Now, I’m not saying that those proposals are wrong, but they’re certainly confusing, especially since I don’t think the data is showing adequate results. Smoking rates among high school seniors have fallen from almost 30 percent in 1975 to less than 7.5 percent, according to the U.S. Department of Health and Human Services. But with all of the information out there on the Internet about the health risks of smoking, it’s surprising that teenagers haven’t stopped smoking entirely.

A new study sponsored by the Food and Drug Administration (FDA) is suggesting that if we increase the smoking age from 18 to 19, 21 or 25, there will be significant improvement in health outcomes. To me, that makes sense because we all know the detrimental effects that cigarettes can have on health, and because research indicates the brain doesn’t develop to assess risk adequately until a person reaches their mid-20s or 30s.

But let me ask this: What good is a rule without enforcement? I have teenage kids— and they have teenage friends— and I know that the rates of teenage smoking are pretty stable in most communities. If not, then in some areas those rates are even rising. It’s very hard to keep up with statistics at these levels, and it’s similarly hard to track whether the people who are breaking the law— especially those stores that disregard or don’t enforce age limits cigarette purchasing— are being punished for doing so. My point is, just creating an age limit on who can buy certain products may not really yield the expected health benefits that we as a society want to see.

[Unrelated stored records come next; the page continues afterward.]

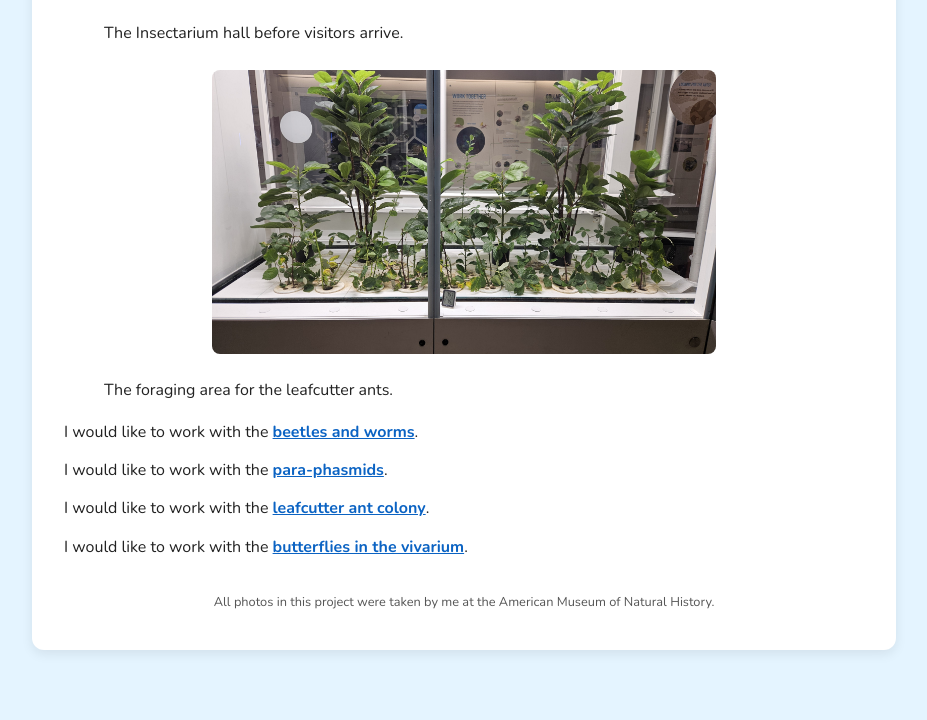
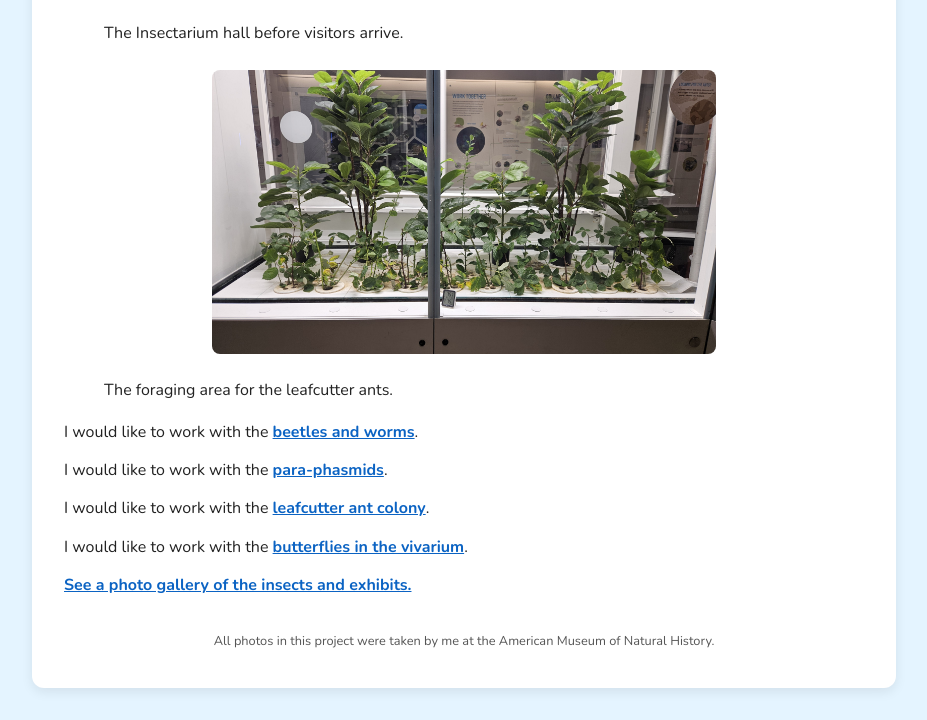
Before and after one commit to mattiascelaya/insectarium-adventure, a plain HTML site: page index.html in a window 1280 px wide. Shown: the part 540-1260 px from the top of the page, without its empty margins (176-1103 px from the left). Before the commit the page ends 1222 px from the top, so only its background shows below. Drawn offline with nearby package versions, Linux system fonts and the light colour scheme.

Commit message:
Update index.html

```diff
--- a/index.html
+++ b/index.html
@@ -41,6 +41,8 @@
   <p>I would like to work with the
     <a href="story/butterflies.html">butterflies in the vivarium</a>.</p>
 
+  <p><a href="story/gallery.html">See a photo gallery of the insects and exhibits.</a></p>
+
 <p class="credit">All photos in this project were taken by me at the American Museum of Natural History.</p>
 
 </div>
```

I remember when I was 18, the legal age of drinking alcohol was 18. I don’t remember my peers having the desperation for alcohol that I see in 18-, 19-, and 20-year-olds today. I don’t remember my peers trying to binge drink, sneak alcohol or steal alcohol from their parents’ closets in order to have a good time. It seems to me, at least from my perception, that teenage alcohol abuse back in the day when I was 18 was not as bad as it is today.

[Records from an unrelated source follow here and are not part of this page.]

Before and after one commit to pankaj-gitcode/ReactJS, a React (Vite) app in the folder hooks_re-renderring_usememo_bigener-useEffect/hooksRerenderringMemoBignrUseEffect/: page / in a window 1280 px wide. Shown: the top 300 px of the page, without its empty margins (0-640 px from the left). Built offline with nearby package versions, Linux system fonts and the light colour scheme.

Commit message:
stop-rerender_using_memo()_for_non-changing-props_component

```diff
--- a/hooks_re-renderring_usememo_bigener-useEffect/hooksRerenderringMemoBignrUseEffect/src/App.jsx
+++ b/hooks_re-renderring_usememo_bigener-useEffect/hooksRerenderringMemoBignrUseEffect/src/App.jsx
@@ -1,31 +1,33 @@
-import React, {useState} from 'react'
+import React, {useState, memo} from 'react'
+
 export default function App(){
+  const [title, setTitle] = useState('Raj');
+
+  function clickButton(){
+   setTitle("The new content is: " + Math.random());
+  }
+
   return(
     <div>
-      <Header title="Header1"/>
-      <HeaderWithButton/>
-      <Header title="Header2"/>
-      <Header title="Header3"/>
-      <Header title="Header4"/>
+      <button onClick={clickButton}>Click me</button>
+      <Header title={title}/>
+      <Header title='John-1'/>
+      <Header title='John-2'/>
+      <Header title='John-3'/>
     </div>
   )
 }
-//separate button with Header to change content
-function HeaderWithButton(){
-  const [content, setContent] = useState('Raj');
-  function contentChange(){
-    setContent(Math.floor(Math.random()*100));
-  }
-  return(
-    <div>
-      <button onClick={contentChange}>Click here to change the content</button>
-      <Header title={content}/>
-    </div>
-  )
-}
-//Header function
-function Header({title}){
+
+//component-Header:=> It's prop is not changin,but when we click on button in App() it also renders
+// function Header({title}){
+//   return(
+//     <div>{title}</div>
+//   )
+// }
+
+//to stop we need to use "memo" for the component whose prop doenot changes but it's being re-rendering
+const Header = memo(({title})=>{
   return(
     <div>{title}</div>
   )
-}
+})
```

So, one has to be careful because I think that industry looks at all of that very carefully. One great example is all the different kinds of products that have come to market in the last three or four years. These products— from e-cigarettes to energy drinks— attract many children and teenagers, and now we see FDA just approved powered alcohol, Palcohol, on Wednesday.

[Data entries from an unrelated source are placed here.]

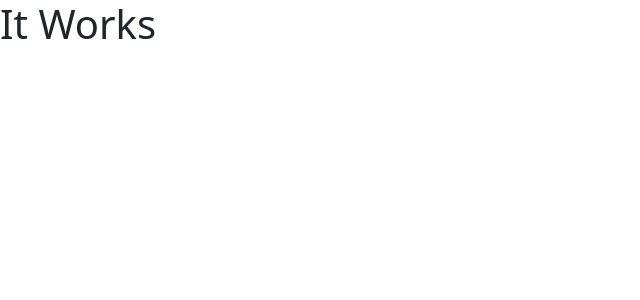
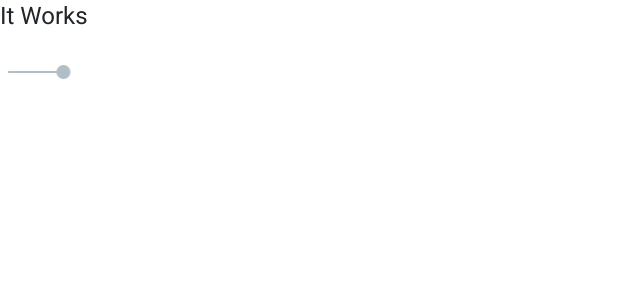
Before and after one commit to MHMMDDzaki/dzaki_upn_zetta_learning, an Angular app in the folder angular_learning/: page / in a window 1280 px wide. Shown: the top 300 px of the page, without its empty margins (0-640 px from the left). Built offline with nearby package versions, Linux system fonts and the light colour scheme.

Commit message:
angular day 5 raw

```diff
--- a/angular_learning/angular.json
+++ b/angular_learning/angular.json
@@ -23,6 +23,7 @@
               "src/assets"
             ],
             "styles": [
+              "./node_modules/@angular/material/prebuilt-themes/pink-bluegrey.css",
               "node_modules/bootstrap/dist/css/bootstrap.min.css",
               "src/styles.css"
             ],
@@ -91,6 +92,7 @@
               "src/assets"
             ],
             "styles": [
+              "./node_modules/@angular/material/prebuilt-themes/pink-bluegrey.css",
               "src/styles.css"
             ],
             "scripts": []
--- a/angular_learning/package.json
+++ b/angular_learning/package.json
@@ -11,10 +11,12 @@
   "private": true,
   "dependencies": {
     "@angular/animations": "^14.2.0",
+    "@angular/cdk": "^14.2.6",
     "@angular/common": "^14.2.0",
     "@angular/compiler": "^14.2.0",
     "@angular/core": "^14.2.0",
     "@angular/forms": "^14.2.0",
+    "@angular/material": "^14.2.6",
     "@angular/platform-browser": "^14.2.0",
     "@angular/platform-browser-dynamic": "^14.2.0",
     "@angular/router": "^14.2.0",
--- a/angular_learning/src/app/app.component.html
+++ b/angular_learning/src/app/app.component.html
@@ -1 +1,2 @@
 <h1>It Works</h1>
+<mat-slider min="1" max="100" step="1" value="50"></mat-slider>
--- a/angular_learning/src/app/app.module.ts
+++ b/angular_learning/src/app/app.module.ts
@@ -3,6 +3,8 @@
 import { FormsModule } from '@angular/forms';
 
 import { AppComponent } from './app.component';
+import { BrowserAnimationsModule } from '@angular/platform-browser/animations';
+import { MatSliderModule } from '@angular/material/slider'
 
 @NgModule({
   declarations: [
@@ -10,7 +12,9 @@
   ],
   imports: [
     BrowserModule,
-    FormsModule
+    FormsModule,
+    BrowserAnimationsModule,
+    MatSliderModule
   ],
   providers: [],
   bootstrap: [AppComponent]
--- a/angular_learning/src/index.html
+++ b/angular_learning/src/index.html
@@ -6,8 +6,11 @@
   <base href="/">
   <meta name="viewport" content="width=device-width, initial-scale=1">
   <link rel="icon" type="image/x-icon" href="favicon.ico">
+  <link rel="preconnect" href="https://fonts.gstatic.com">
+  <link href="https://fonts.googleapis.com/css2?family=Roboto:wght@300;400;500&display=swap" rel="stylesheet">
+  <link href="https://fonts.googleapis.com/icon?family=Material+Icons" rel="stylesheet">
 </head>
-<body>
+<body class="mat-typography">
   <app-root></app-root>
 </body>
 </html>
--- a/angular_learning/src/styles.css
+++ b/angular_learning/src/styles.css
@@ -1 +1,4 @@
 /* You can add global styles to this file, and also import other style files */
+
+html, body { height: 100%; }
+body { margin: 0; font-family: Roboto, "Helvetica Neue", sans-serif; }
```
Also changed, not shown: 1 other file (tests, documents, lock files or other folders).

I understand the intention of public policy in regulating products— especially of things that I know are harmful for you, and are addictive like cigarettes and alcohol— but age is just a number if communities don't buy into these rules and make an active effort to implement them.

So I’d like to hear your thoughts: Should cigarettes be barred from people under the age of 25? Leave a comment and share your thoughts with me by visiting my Facebook page.